U.S. Secretary of State Mike Pompeo speaks Thursday at the Sumter County Fairgrounds in Bushnell, where the audience gave him a standing ovation. Earlier in the day, Pompeo visited Miami.

The best investment advice he ever received, U.S. Secretary of State Mike Pompeo said, was to never bet against America. “America will prevail,” Pompeo said. “We should all bet on our nation.” Those words brought cheers Thursday during Pompeo’s appearance at the Sumter County Fairgrounds in Bushnell. Roughly 700 spectators, most of them Villagers, listened as he spoke about his role as America’s top diplomat and the work his boss, President Donald Trump, is doing to keep the nation safe. Coming three months after Trump’s visit to The Villages and two months before the state’s presidential preference primary, Pompeo’s stop underscored the importance of Sumter and Florida to the president’s reelection effort this year.

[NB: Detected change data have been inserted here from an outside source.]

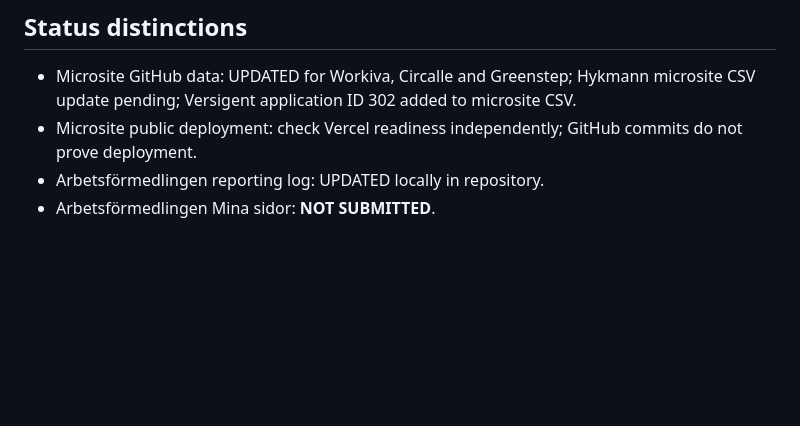
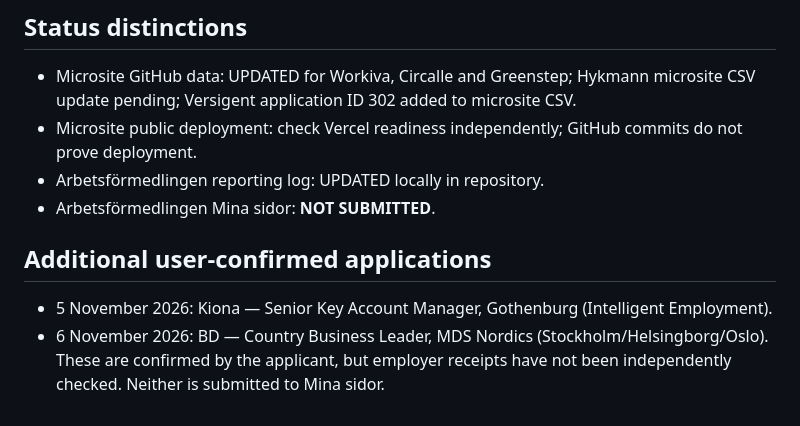
Before and after one commit to Pomeroi9Langmaid/Job-Hunting, a Markdown page: data/ARBETSFÖRMEDLINGEN_REPORTING_CURRENT_2026-11.md, the part around the change. GitHub-like rendering; blank space fills up the shorter version.

Commit message:
Record November applications confirmed by user

```diff
--- a/data/ARBETSFÖRMEDLINGEN_REPORTING_CURRENT_2026-11.md
+++ b/data/ARBETSFÖRMEDLINGEN_REPORTING_CURRENT_2026-11.md
@@ -25,3 +25,8 @@ The main Job Hunting microsite reads **data/applications.csv** plus **data/appli
 - Microsite public deployment: check Vercel readiness independently; GitHub commits do not prove deployment.
 - Arbetsförmedlingen reporting log: UPDATED locally in repository.
 - Arbetsförmedlingen Mina sidor: **NOT SUBMITTED**.
+
+## Additional user-confirmed applications
+- 5 November 2026: Kiona — Senior Key Account Manager, Gothenburg (Intelligent Employment).
+- 6 November 2026: BD — Country Business Leader, MDS Nordics (Stockholm/Helsingborg/Oslo).
+These are confirmed by the applicant, but employer receipts have not been independently checked. Neither is submitted to Mina sidor.
```
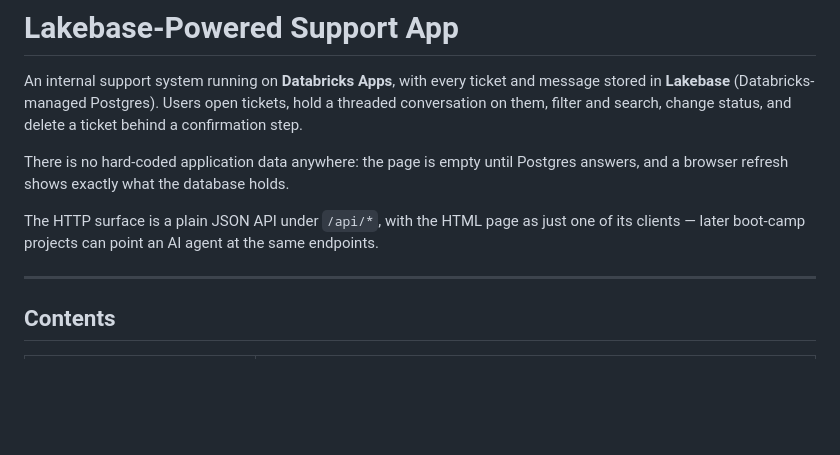
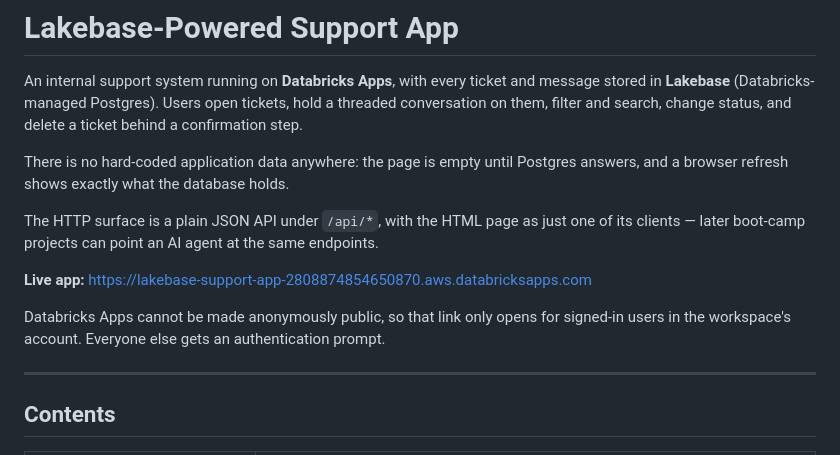
Before and after one commit to patla001/databricks-lakebase-powered-ai-support-app, a Markdown page: README.md, the part around the change. Drawn GitHub-style; blank space fills up the shorter version.

Commit message:
Add the deployed app URL to the README
Notes that the link only opens for signed-in users in the account, since a
Databricks App cannot be made anonymously public and a reader clicking through
would otherwise think it is broken.

```diff
--- a/README.md
+++ b/README.md
@@ -10,6 +10,11 @@ and a browser refresh shows exactly what the database holds.
 
 The HTTP surface is a plain JSON API under `/api/*`, with the HTML page as just one of its
 clients — later boot-camp projects can point an AI agent at the same endpoints.
+
+**Live app:** https://lakebase-support-app-2808874854650870.aws.databricksapps.com
+
+Databricks Apps cannot be made anonymously public, so that link only opens for signed-in
+users in the workspace's account. Everyone else gets an authentication prompt.
 
 ---
 
```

More visits by the president’s team and other top Republicans are likely throughout the campaign to Election Day.

Sumter County and The Villages lie on the edge of the all-important Interstate 4 corridor, the voter-rich area from Tampa to Daytona Beach that politicians consider key to victory in the state. Sumter has about 56,000 registered Republicans and, during the 2016 presidential election, Trump easily won the county.

That support was on view at the fairgrounds, where the crowd greeted Pompeo with a standing ovation and chants of “U-S-A” and “four more years.”

 The former Kansas congressman and director of the Central Intelligence Agency took the stage a little after 4 p.m. and spoke for about 15 minutes on foreign policy — briefly touching on abortion and socialism — and the president’s plans for the country.

Pompeo said his mission in the Trump administration is “to make the world safer so we don’t have to send young men and women off to fight.”

When he visits other nations, people line the streets, he said — “not because he’s Mike,” but because he’s representing the U.S., he said.

“For too long, we weren’t winning,” Pompeo said. “Now we have a president who’s getting it done. Is anyone tired of winning yet?”

A chorus of “no” answered his question.

Pompeo arrived in Bushnell from Miami, where he participated in a round-table discussion with representatives of South Florida’s Venezuelan community. The session, hosted by Florida Gov. Ron DeSantis, was closed to reporters.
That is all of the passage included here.